» Exercise goal
State the number of lines in the records beneath that hold the word "index", and add nothing.

_____

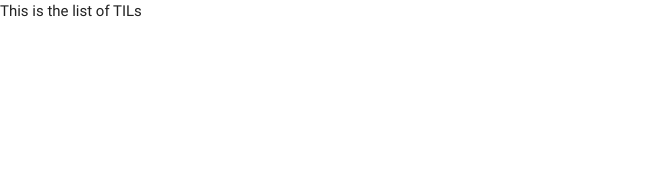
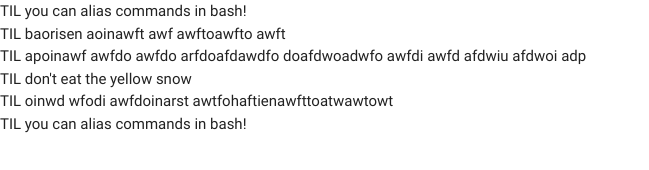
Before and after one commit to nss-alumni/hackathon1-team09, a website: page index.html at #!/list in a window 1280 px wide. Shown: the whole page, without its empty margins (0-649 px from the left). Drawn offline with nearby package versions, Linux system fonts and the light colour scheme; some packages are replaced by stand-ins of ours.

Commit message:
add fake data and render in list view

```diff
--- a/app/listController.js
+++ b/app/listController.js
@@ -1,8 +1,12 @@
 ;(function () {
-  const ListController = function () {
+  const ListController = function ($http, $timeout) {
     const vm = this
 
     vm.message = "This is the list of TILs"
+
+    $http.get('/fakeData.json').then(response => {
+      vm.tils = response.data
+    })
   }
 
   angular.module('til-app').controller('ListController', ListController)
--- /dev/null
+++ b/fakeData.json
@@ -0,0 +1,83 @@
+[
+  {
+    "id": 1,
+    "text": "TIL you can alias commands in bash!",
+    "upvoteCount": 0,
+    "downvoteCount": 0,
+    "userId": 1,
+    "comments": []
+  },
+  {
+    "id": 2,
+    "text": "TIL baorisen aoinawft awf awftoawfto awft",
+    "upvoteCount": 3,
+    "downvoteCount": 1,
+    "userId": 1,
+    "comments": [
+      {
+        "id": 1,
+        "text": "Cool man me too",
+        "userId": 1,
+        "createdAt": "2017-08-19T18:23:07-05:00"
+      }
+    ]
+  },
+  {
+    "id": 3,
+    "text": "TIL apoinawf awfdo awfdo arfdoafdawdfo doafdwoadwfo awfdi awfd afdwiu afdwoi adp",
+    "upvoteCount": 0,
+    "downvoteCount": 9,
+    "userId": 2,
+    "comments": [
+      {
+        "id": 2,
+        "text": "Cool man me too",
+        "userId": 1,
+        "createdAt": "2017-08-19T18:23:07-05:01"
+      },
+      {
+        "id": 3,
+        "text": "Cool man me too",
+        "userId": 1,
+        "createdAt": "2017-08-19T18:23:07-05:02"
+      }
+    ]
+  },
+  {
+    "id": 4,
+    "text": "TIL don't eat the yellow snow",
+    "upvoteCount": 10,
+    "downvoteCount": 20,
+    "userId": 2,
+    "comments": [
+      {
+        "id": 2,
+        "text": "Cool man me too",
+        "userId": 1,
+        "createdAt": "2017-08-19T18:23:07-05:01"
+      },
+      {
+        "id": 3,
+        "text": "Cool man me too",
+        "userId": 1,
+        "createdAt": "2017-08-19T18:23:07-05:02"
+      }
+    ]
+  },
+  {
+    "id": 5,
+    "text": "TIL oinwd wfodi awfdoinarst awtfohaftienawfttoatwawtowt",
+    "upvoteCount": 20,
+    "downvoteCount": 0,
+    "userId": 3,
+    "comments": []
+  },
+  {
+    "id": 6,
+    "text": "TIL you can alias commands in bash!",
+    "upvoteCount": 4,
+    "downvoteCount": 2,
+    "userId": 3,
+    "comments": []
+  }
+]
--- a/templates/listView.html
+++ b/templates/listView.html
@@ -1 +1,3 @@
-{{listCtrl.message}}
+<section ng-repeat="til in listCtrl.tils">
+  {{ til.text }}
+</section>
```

_____

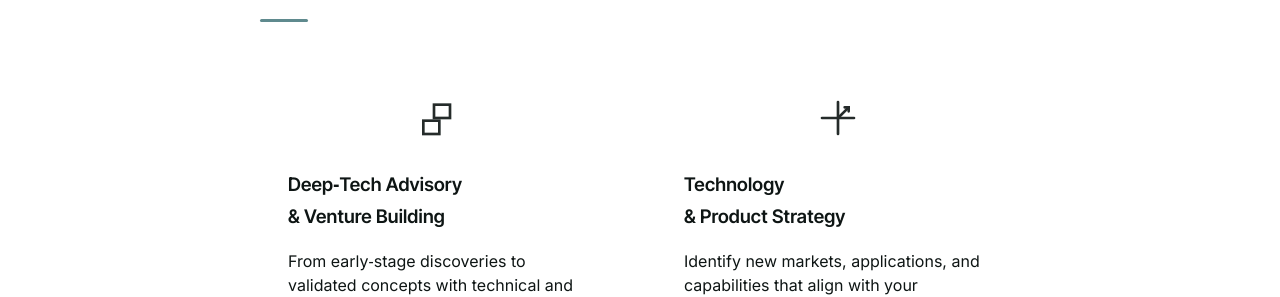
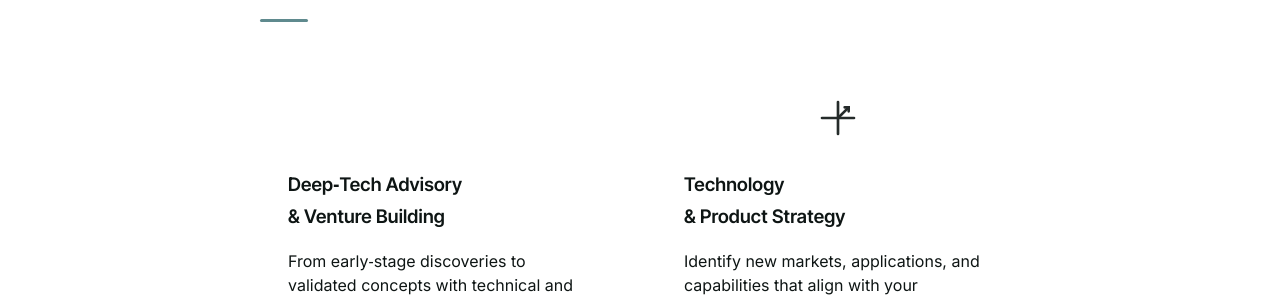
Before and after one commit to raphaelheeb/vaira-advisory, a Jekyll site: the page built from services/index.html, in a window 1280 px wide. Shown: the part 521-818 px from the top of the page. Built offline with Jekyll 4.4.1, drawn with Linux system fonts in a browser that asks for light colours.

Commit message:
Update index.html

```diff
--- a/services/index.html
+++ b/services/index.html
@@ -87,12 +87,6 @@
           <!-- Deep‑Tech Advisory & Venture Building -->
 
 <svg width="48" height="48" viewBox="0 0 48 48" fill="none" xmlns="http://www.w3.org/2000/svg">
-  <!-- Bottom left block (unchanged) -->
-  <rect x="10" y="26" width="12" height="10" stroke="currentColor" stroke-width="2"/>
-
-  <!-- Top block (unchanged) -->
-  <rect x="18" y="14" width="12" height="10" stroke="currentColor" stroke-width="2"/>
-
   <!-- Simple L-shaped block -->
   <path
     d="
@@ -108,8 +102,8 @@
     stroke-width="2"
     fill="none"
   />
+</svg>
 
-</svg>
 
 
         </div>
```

_____

» Solved problem
5